Work order
Each entry below must appear in the output exactly as written.

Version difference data
* * * * * * * * *

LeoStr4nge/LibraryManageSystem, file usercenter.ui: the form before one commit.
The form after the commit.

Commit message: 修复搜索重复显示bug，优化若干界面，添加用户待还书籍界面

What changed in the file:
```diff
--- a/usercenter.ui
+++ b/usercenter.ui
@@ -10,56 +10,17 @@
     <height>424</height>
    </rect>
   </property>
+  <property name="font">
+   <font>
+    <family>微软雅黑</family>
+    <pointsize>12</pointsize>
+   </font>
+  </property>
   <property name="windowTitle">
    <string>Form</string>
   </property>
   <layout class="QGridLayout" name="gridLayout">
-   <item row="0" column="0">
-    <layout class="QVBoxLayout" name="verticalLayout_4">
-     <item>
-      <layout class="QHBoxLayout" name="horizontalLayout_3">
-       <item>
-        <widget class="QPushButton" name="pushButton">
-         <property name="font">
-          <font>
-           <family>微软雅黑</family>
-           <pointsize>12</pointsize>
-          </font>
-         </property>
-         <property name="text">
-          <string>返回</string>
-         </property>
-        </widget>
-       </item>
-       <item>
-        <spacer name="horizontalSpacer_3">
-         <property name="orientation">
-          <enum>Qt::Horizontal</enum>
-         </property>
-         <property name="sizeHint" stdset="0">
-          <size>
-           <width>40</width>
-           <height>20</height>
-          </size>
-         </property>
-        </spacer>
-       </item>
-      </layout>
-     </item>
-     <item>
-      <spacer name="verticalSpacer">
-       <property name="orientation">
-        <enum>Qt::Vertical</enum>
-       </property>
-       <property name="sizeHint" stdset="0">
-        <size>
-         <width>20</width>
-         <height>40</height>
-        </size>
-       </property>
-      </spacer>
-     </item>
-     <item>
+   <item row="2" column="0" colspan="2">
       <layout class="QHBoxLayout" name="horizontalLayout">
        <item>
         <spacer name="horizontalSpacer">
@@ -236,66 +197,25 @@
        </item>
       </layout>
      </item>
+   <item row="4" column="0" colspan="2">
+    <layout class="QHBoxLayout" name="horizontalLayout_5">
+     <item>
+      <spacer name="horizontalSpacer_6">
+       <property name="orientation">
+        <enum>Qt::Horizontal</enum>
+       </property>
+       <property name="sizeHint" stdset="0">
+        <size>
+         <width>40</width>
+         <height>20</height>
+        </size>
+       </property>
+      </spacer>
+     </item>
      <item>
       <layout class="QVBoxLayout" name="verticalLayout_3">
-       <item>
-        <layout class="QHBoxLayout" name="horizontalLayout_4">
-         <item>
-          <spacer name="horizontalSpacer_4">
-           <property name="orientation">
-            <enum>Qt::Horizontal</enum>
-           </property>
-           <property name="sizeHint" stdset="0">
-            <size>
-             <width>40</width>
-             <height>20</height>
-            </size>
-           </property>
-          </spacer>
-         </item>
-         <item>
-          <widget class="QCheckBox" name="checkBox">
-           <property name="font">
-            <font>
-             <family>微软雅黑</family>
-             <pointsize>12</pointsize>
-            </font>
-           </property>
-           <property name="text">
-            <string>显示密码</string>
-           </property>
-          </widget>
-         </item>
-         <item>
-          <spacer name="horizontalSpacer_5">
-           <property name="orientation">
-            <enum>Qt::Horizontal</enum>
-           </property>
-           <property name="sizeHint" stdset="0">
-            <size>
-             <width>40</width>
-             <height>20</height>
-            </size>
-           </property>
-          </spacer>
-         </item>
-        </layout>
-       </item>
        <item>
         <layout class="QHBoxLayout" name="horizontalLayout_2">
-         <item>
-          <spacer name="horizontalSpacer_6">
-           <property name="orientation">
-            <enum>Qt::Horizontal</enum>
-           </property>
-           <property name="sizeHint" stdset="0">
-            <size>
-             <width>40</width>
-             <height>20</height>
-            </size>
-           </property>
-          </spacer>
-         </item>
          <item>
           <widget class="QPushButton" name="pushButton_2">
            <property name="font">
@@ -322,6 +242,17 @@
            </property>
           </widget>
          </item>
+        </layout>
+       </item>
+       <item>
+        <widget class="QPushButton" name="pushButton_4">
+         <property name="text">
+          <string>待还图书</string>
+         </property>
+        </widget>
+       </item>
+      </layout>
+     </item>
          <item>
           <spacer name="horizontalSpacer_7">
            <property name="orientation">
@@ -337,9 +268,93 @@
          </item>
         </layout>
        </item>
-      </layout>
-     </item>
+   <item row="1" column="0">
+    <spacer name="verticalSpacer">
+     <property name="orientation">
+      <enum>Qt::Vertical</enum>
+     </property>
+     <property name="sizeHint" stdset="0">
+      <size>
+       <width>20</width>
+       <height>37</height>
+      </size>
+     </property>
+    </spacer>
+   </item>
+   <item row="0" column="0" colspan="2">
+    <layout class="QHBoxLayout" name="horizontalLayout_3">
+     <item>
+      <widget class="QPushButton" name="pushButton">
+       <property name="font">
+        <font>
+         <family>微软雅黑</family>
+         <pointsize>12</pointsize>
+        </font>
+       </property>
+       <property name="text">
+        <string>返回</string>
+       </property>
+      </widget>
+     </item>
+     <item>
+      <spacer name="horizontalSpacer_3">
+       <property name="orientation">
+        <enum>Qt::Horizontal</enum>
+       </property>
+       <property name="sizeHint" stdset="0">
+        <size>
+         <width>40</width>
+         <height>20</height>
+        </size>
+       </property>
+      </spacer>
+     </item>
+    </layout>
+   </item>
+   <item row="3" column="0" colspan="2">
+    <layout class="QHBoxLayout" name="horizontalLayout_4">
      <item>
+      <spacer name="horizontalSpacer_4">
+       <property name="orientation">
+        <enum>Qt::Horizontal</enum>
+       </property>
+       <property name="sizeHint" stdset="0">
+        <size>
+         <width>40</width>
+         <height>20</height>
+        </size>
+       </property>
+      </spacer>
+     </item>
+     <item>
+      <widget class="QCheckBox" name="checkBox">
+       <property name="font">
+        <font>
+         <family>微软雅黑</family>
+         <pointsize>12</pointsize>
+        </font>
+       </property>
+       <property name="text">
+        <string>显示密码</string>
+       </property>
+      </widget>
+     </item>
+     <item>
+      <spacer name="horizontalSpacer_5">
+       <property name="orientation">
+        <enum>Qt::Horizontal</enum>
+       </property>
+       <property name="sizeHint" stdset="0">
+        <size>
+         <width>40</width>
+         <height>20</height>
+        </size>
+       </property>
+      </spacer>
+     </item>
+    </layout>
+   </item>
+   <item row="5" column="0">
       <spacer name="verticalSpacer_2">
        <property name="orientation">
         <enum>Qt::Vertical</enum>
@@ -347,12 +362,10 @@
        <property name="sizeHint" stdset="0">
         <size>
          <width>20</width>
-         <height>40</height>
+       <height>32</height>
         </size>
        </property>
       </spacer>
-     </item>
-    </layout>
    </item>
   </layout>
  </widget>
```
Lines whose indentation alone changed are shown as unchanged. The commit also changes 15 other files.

* * * * * * * * *

Answer
LeoStr4nge/LibraryManageSystem, file usercenter.ui: the form before one commit.
The form after the commit.

Commit message: 修复搜索重复显示bug，优化若干界面，添加用户待还书籍界面

What changed in the file:
```diff
--- a/usercenter.ui
+++ b/usercenter.ui
@@ -10,56 +10,17 @@
     <height>424</height>
    </rect>
   </property>
+  <property name="font">
+   <font>
+    <family>微软雅黑</family>
+    <pointsize>12</pointsize>
+   </font>
+  </property>
   <property name="windowTitle">
    <string>Form</string>
   </property>
   <layout class="QGridLayout" name="gridLayout">
-   <item row="0" column="0">
-    <layout class="QVBoxLayout" name="verticalLayout_4">
-     <item>
-      <layout class="QHBoxLayout" name="horizontalLayout_3">
-       <item>
-        <widget class="QPushButton" name="pushButton">
-         <property name="font">
-          <font>
-           <family>微软雅黑</family>
-           <pointsize>12</pointsize>
-          </font>
-         </property>
-         <property name="text">
-          <string>返回</string>
-         </property>
-        </widget>
-       </item>
-       <item>
-        <spacer name="horizontalSpacer_3">
-         <property name="orientation">
-          <enum>Qt::Horizontal</enum>
-         </property>
-         <property name="sizeHint" stdset="0">
-          <size>
-           <width>40</width>
-           <height>20</height>
-          </size>
-         </property>
-        </spacer>
-       </item>
-      </layout>
-     </item>
-     <item>
-      <spacer name="verticalSpacer">
-       <property name="orientation">
-        <enum>Qt::Vertical</enum>
-       </property>
-       <property name="sizeHint" stdset="0">
-        <size>
-         <width>20</width>
-         <height>40</height>
-        </size>
-       </property>
-      </spacer>
-     </item>
-     <item>
+   <item row="2" column="0" colspan="2">
       <layout class="QHBoxLayout" name="horizontalLayout">
        <item>
         <spacer name="horizontalSpacer">
@@ -236,66 +197,25 @@
        </item>
       </layout>
      </item>
+   <item row="4" column="0" colspan="2">
+    <layout class="QHBoxLayout" name="horizontalLayout_5">
+     <item>
+      <spacer name="horizontalSpacer_6">
+       <property name="orientation">
+        <enum>Qt::Horizontal</enum>
+       </property>
+       <property name="sizeHint" stdset="0">
+        <size>
+         <width>40</width>
+         <height>20</height>
+        </size>
+       </property>
+      </spacer>
+     </item>
      <item>
       <layout class="QVBoxLayout" name="verticalLayout_3">
-       <item>
-        <layout class="QHBoxLayout" name="horizontalLayout_4">
-         <item>
-          <spacer name="horizontalSpacer_4">
-           <property name="orientation">
-            <enum>Qt::Horizontal</enum>
-           </property>
-           <property name="sizeHint" stdset="0">
-            <size>
-             <width>40</width>
-             <height>20</height>
-            </size>
-           </property>
-          </spacer>
-         </item>
-         <item>
-          <widget class="QCheckBox" name="checkBox">
-           <property name="font">
-            <font>
-             <family>微软雅黑</family>
-             <pointsize>12</pointsize>
-            </font>
-           </property>
-           <property name="text">
-            <string>显示密码</string>
-           </property>
-          </widget>
-         </item>
-         <item>
-          <spacer name="horizontalSpacer_5">
-           <property name="orientation">
-            <enum>Qt::Horizontal</enum>
-           </property>
-           <property name="sizeHint" stdset="0">
-            <size>
-             <width>40</width>
-             <height>20</height>
-            </size>
-           </property>
-          </spacer>
-         </item>
-        </layout>
-       </item>
        <item>
         <layout class="QHBoxLayout" name="horizontalLayout_2">
-         <item>
-          <spacer name="horizontalSpacer_6">
-           <property name="orientation">
-            <enum>Qt::Horizontal</enum>
-           </property>
-           <property name="sizeHint" stdset="0">
-            <size>
-             <width>40</width>
-             <height>20</height>
-            </size>
-           </property>
-          </spacer>
-         </item>
          <item>
           <widget class="QPushButton" name="pushButton_2">
            <property name="font">
@@ -322,6 +242,17 @@
            </property>
           </widget>
          </item>
+        </layout>
+       </item>
+       <item>
+        <widget class="QPushButton" name="pushButton_4">
+         <property name="text">
+          <string>待还图书</string>
+         </property>
+        </widget>
+       </item>
+      </layout>
+     </item>
          <item>
           <spacer name="horizontalSpacer_7">
            <property name="orientation">
@@ -337,9 +268,93 @@
          </item>
         </layout>
        </item>
-      </layout>
-     </item>
+   <item row="1" column="0">
+    <spacer name="verticalSpacer">
+     <property name="orientation">
+      <enum>Qt::Vertical</enum>
+     </property>
+     <property name="sizeHint" stdset="0">
+      <size>
+       <width>20</width>
+       <height>37</height>
+      </size>
+     </property>
+    </spacer>
+   </item>
+   <item row="0" column="0" colspan="2">
+    <layout class="QHBoxLayout" name="horizontalLayout_3">
+     <item>
+      <widget class="QPushButton" name="pushButton">
+       <property name="font">
+        <font>
+         <family>微软雅黑</family>
+         <pointsize>12</pointsize>
+        </font>
+       </property>
+       <property name="text">
+        <string>返回</string>
+       </property>
+      </widget>
+     </item>
+     <item>
+      <spacer name="horizontalSpacer_3">
+       <property name="orientation">
+        <enum>Qt::Horizontal</enum>
+       </property>
+       <property name="sizeHint" stdset="0">
+        <size>
+         <width>40</width>
+         <height>20</height>
+        </size>
+       </property>
+      </spacer>
+     </item>
+    </layout>
+   </item>
+   <item row="3" column="0" colspan="2">
+    <layout class="QHBoxLayout" name="horizontalLayout_4">
      <item>
+      <spacer name="horizontalSpacer_4">
+       <property name="orientation">
+        <enum>Qt::Horizontal</enum>
+       </property>
+       <property name="sizeHint" stdset="0">
+        <size>
+         <width>40</width>
+         <height>20</height>
+        </size>
+       </property>
+      </spacer>
+     </item>
+     <item>
+      <widget class="QCheckBox" name="checkBox">
+       <property name="font">
+        <font>
+         <family>微软雅黑</family>
+         <pointsize>12</pointsize>
+        </font>
+       </property>
+       <property name="text">
+        <string>显示密码</string>
+       </property>
+      </widget>
+     </item>
+     <item>
+      <spacer name="horizontalSpacer_5">
+       <property name="orientation">
+        <enum>Qt::Horizontal</enum>
+       </property>
+       <property name="sizeHint" stdset="0">
+        <size>
+         <width>40</width>
+         <height>20</height>
+        </size>
+       </property>
+      </spacer>
+     </item>
+    </layout>
+   </item>
+   <item row="5" column="0">
       <spacer name="verticalSpacer_2">
        <property name="orientation">
         <enum>Qt::Vertical</enum>
@@ -347,12 +362,10 @@
        <property name="sizeHint" stdset="0">
         <size>
          <width>20</width>
-         <height>40</height>
+       <height>32</height>
         </size>
        </property>
       </spacer>
-     </item>
-    </layout>
    </item>
   </layout>
  </widget>
```
Lines whose indentation alone changed are shown as unchanged. The commit also changes 15 other files.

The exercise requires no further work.